**Your objective**
Please copy each line of the listing that includes the string "with".

**Material for the task**
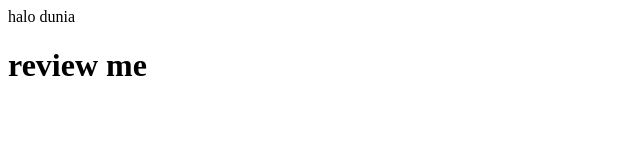
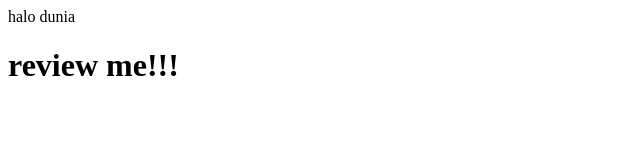
Before and after one commit to joisv/coba-git, a plain HTML site: page index.html in a window 1280 px wide. Shown: the full height of the page, 0-640 px from the left. Drawn offline with Linux system fonts and the light colour scheme.

Commit message:
add review mee

```diff
--- a/index.html
+++ b/index.html
@@ -8,6 +8,6 @@
 </head>
 <body>
     halo dunia
-    <h1 id="halo">review me</h1>
+    <h1 id="halo">review me!!!</h1>
 </body>
 </html>
```
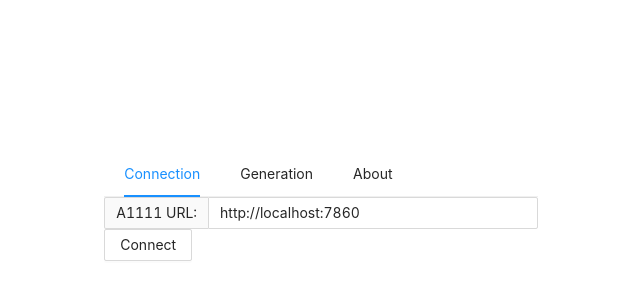
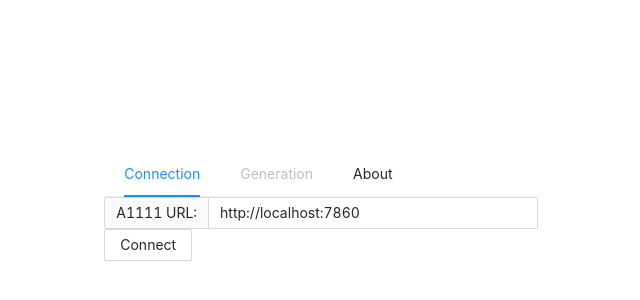
Before and after one commit to huchenlei/stable-diffusion-ps-pea, a Vue app: page / in a window 1280 px wide. Shown: the part 194-494 px from the top of the page, without its empty margins (102-742 px from the left). Built offline with nearby package versions, Linux system fonts and the light colour scheme.

Commit message:
:wrench: Disable generation view when not connected

```diff
--- a/src/App.vue
+++ b/src/App.vue
@@ -1,5 +1,7 @@
 <script setup lang="ts">
 import { RouterLink, RouterView, useRoute } from 'vue-router';
+import { useA1111ContextStore } from '@/stores/a1111ContextStore';
+const context = useA1111ContextStore().a1111Context;
 const route = useRoute();
 </script>
 
@@ -12,7 +14,7 @@ const route = useRoute();
           <a-menu-item key="/">
             <RouterLink to="/">{{ $t('nav.connection') }}</RouterLink>
           </a-menu-item>
-          <a-menu-item key="/generation">
+          <a-menu-item key="/generation" :disabled="!context.initialized">
             <RouterLink to="/generation">{{ $t('nav.generation') }}</RouterLink>
           </a-menu-item>
           <a-menu-item key="/about">
```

**Result of this exercise**
Before and after one commit to joisv/coba-git, a plain HTML site: page index.html in a window 1280 px wide. Shown: the full height of the page, 0-640 px from the left. Drawn offline with Linux system fonts and the light colour scheme.
Before and after one commit to huchenlei/stable-diffusion-ps-pea, a Vue app: page / in a window 1280 px wide. Shown: the part 194-494 px from the top of the page, without its empty margins (102-742 px from the left). Built offline with nearby package versions, Linux system fonts and the light colour scheme.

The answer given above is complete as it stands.